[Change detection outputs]
- - - - - - -
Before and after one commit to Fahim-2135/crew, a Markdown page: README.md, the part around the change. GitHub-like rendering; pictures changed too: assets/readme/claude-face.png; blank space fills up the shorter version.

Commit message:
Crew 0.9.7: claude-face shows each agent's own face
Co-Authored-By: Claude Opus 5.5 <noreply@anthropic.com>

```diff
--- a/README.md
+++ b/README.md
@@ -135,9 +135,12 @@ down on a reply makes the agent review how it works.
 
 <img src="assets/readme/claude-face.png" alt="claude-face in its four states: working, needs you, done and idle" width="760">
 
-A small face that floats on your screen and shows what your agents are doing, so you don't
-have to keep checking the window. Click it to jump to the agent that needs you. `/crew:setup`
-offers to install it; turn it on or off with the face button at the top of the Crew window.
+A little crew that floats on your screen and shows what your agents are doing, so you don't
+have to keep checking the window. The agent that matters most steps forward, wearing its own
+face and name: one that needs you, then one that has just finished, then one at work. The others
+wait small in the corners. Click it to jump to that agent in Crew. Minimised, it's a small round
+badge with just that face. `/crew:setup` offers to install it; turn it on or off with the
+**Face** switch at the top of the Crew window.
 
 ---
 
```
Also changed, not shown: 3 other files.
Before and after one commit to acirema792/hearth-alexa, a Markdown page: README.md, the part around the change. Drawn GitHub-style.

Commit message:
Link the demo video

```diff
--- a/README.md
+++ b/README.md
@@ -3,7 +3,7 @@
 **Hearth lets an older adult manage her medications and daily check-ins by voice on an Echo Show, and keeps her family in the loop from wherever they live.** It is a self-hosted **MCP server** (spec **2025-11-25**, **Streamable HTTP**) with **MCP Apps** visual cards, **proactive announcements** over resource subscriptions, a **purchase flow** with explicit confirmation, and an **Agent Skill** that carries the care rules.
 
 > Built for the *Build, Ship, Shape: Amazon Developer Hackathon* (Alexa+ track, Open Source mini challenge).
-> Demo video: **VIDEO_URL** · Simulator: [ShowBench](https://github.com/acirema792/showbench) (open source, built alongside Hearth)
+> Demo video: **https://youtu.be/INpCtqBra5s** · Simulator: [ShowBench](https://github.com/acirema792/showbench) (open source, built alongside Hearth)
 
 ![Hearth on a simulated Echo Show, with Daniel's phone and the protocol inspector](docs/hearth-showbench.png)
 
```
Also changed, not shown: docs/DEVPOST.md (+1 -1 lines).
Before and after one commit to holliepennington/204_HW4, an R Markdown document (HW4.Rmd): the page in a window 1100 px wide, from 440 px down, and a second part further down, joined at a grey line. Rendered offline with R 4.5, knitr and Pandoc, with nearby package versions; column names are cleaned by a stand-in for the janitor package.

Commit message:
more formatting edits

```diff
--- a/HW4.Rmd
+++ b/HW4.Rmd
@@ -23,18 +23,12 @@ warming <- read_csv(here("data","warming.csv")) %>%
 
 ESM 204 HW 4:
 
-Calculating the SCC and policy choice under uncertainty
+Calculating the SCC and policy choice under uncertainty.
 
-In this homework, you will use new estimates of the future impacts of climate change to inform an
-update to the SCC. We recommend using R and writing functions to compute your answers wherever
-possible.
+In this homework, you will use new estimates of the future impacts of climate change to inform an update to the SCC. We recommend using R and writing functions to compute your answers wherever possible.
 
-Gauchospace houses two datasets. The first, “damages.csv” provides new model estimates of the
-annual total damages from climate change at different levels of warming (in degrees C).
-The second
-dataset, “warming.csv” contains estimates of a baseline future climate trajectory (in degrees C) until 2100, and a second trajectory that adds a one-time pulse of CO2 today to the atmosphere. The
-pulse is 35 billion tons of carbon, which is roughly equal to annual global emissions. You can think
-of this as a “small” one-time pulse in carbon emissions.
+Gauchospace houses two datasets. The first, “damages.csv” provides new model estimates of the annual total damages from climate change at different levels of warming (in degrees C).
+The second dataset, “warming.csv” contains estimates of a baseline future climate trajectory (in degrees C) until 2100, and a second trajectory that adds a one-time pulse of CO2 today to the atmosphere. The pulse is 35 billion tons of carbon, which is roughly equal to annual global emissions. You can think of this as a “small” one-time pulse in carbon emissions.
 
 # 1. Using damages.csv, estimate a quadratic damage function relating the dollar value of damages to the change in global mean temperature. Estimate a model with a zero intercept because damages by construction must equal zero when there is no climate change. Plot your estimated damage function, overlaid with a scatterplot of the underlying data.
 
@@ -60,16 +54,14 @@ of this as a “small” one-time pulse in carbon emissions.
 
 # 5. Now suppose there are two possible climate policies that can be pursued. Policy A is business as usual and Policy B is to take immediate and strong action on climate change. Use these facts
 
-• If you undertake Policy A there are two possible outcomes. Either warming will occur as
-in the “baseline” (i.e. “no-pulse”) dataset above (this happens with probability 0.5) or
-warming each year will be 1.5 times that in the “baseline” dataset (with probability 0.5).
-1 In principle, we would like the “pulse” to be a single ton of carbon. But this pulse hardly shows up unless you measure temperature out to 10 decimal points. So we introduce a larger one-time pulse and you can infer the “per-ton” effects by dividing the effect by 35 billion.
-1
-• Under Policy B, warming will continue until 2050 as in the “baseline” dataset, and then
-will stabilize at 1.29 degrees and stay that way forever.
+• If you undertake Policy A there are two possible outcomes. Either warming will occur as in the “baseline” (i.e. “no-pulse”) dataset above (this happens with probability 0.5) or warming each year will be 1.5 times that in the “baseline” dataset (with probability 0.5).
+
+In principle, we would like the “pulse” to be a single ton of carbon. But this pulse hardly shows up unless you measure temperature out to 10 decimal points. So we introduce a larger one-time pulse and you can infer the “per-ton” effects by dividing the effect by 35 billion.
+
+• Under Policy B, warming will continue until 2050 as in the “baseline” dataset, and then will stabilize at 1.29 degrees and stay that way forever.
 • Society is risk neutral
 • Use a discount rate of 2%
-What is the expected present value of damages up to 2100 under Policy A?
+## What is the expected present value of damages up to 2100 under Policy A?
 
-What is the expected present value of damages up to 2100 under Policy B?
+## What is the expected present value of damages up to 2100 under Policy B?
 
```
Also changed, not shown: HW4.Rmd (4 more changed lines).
- - - - - - -
Exercise description
Copy each entry exactly, with nothing added or dropped.

Result
Before and after one commit to Fahim-2135/crew, a Markdown page: README.md, the part around the change. GitHub-like rendering; pictures changed too: assets/readme/claude-face.png; blank space fills up the shorter version.

Commit message:
Crew 0.9.7: claude-face shows each agent's own face
Co-Authored-By: Claude Opus 5.5 <noreply@anthropic.com>

```diff
--- a/README.md
+++ b/README.md
@@ -135,9 +135,12 @@ down on a reply makes the agent review how it works.
 
 <img src="assets/readme/claude-face.png" alt="claude-face in its four states: working, needs you, done and idle" width="760">
 
-A small face that floats on your screen and shows what your agents are doing, so you don't
-have to keep checking the window. Click it to jump to the agent that needs you. `/crew:setup`
-offers to install it; turn it on or off with the face button at the top of the Crew window.
+A little crew that floats on your screen and shows what your agents are doing, so you don't
+have to keep checking the window. The agent that matters most steps forward, wearing its own
+face and name: one that needs you, then one that has just finished, then one at work. The others
+wait small in the corners. Click it to jump to that agent in Crew. Minimised, it's a small round
+badge with just that face. `/crew:setup` offers to install it; turn it on or off with the
+**Face** switch at the top of the Crew window.
 
 ---
 
```
Also changed, not shown: 3 other files.
Before and after one commit to acirema792/hearth-alexa, a Markdown page: README.md, the part around the change. Drawn GitHub-style.

Commit message:
Link the demo video

```diff
--- a/README.md
+++ b/README.md
@@ -3,7 +3,7 @@
 **Hearth lets an older adult manage her medications and daily check-ins by voice on an Echo Show, and keeps her family in the loop from wherever they live.** It is a self-hosted **MCP server** (spec **2025-11-25**, **Streamable HTTP**) with **MCP Apps** visual cards, **proactive announcements** over resource subscriptions, a **purchase flow** with explicit confirmation, and an **Agent Skill** that carries the care rules.
 
 > Built for the *Build, Ship, Shape: Amazon Developer Hackathon* (Alexa+ track, Open Source mini challenge).
-> Demo video: **VIDEO_URL** · Simulator: [ShowBench](https://github.com/acirema792/showbench) (open source, built alongside Hearth)
+> Demo video: **https://youtu.be/INpCtqBra5s** · Simulator: [ShowBench](https://github.com/acirema792/showbench) (open source, built alongside Hearth)
 
 ![Hearth on a simulated Echo Show, with Daniel's phone and the protocol inspector](docs/hearth-showbench.png)
 
```
Also changed, not shown: docs/DEVPOST.md (+1 -1 lines).
Before and after one commit to holliepennington/204_HW4, an R Markdown document (HW4.Rmd): the page in a window 1100 px wide, from 440 px down, and a second part further down, joined at a grey line. Rendered offline with R 4.5, knitr and Pandoc, with nearby package versions; column names are cleaned by a stand-in for the janitor package.

Commit message:
more formatting edits

```diff
--- a/HW4.Rmd
+++ b/HW4.Rmd
@@ -23,18 +23,12 @@ warming <- read_csv(here("data","warming.csv")) %>%
 
 ESM 204 HW 4:
 
-Calculating the SCC and policy choice under uncertainty
+Calculating the SCC and policy choice under uncertainty.
 
-In this homework, you will use new estimates of the future impacts of climate change to inform an
-update to the SCC. We recommend using R and writing functions to compute your answers wherever
-possible.
+In this homework, you will use new estimates of the future impacts of climate change to inform an update to the SCC. We recommend using R and writing functions to compute your answers wherever possible.
 
-Gauchospace houses two datasets. The first, “damages.csv” provides new model estimates of the
-annual total damages from climate change at different levels of warming (in degrees C).
-The second
-dataset, “warming.csv” contains estimates of a baseline future climate trajectory (in degrees C) until 2100, and a second trajectory that adds a one-time pulse of CO2 today to the atmosphere. The
-pulse is 35 billion tons of carbon, which is roughly equal to annual global emissions. You can think
-of this as a “small” one-time pulse in carbon emissions.
+Gauchospace houses two datasets. The first, “damages.csv” provides new model estimates of the annual total damages from climate change at different levels of warming (in degrees C).
+The second dataset, “warming.csv” contains estimates of a baseline future climate trajectory (in degrees C) until 2100, and a second trajectory that adds a one-time pulse of CO2 today to the atmosphere. The pulse is 35 billion tons of carbon, which is roughly equal to annual global emissions. You can think of this as a “small” one-time pulse in carbon emissions.
 
 # 1. Using damages.csv, estimate a quadratic damage function relating the dollar value of damages to the change in global mean temperature. Estimate a model with a zero intercept because damages by construction must equal zero when there is no climate change. Plot your estimated damage function, overlaid with a scatterplot of the underlying data.
 
@@ -60,16 +54,14 @@ of this as a “small” one-time pulse in carbon emissions.
 
 # 5. Now suppose there are two possible climate policies that can be pursued. Policy A is business as usual and Policy B is to take immediate and strong action on climate change. Use these facts
 
-• If you undertake Policy A there are two possible outcomes. Either warming will occur as
-in the “baseline” (i.e. “no-pulse”) dataset above (this happens with probability 0.5) or
-warming each year will be 1.5 times that in the “baseline” dataset (with probability 0.5).
-1 In principle, we would like the “pulse” to be a single ton of carbon. But this pulse hardly shows up unless you measure temperature out to 10 decimal points. So we introduce a larger one-time pulse and you can infer the “per-ton” effects by dividing the effect by 35 billion.
-1
-• Under Policy B, warming will continue until 2050 as in the “baseline” dataset, and then
-will stabilize at 1.29 degrees and stay that way forever.
+• If you undertake Policy A there are two possible outcomes. Either warming will occur as in the “baseline” (i.e. “no-pulse”) dataset above (this happens with probability 0.5) or warming each year will be 1.5 times that in the “baseline” dataset (with probability 0.5).
+
+In principle, we would like the “pulse” to be a single ton of carbon. But this pulse hardly shows up unless you measure temperature out to 10 decimal points. So we introduce a larger one-time pulse and you can infer the “per-ton” effects by dividing the effect by 35 billion.
+
+• Under Policy B, warming will continue until 2050 as in the “baseline” dataset, and then will stabilize at 1.29 degrees and stay that way forever.
 • Society is risk neutral
 • Use a discount rate of 2%
-What is the expected present value of damages up to 2100 under Policy A?
+## What is the expected present value of damages up to 2100 under Policy A?
 
-What is the expected present value of damages up to 2100 under Policy B?
+## What is the expected present value of damages up to 2100 under Policy B?
 
```
Also changed, not shown: HW4.Rmd (4 more changed lines).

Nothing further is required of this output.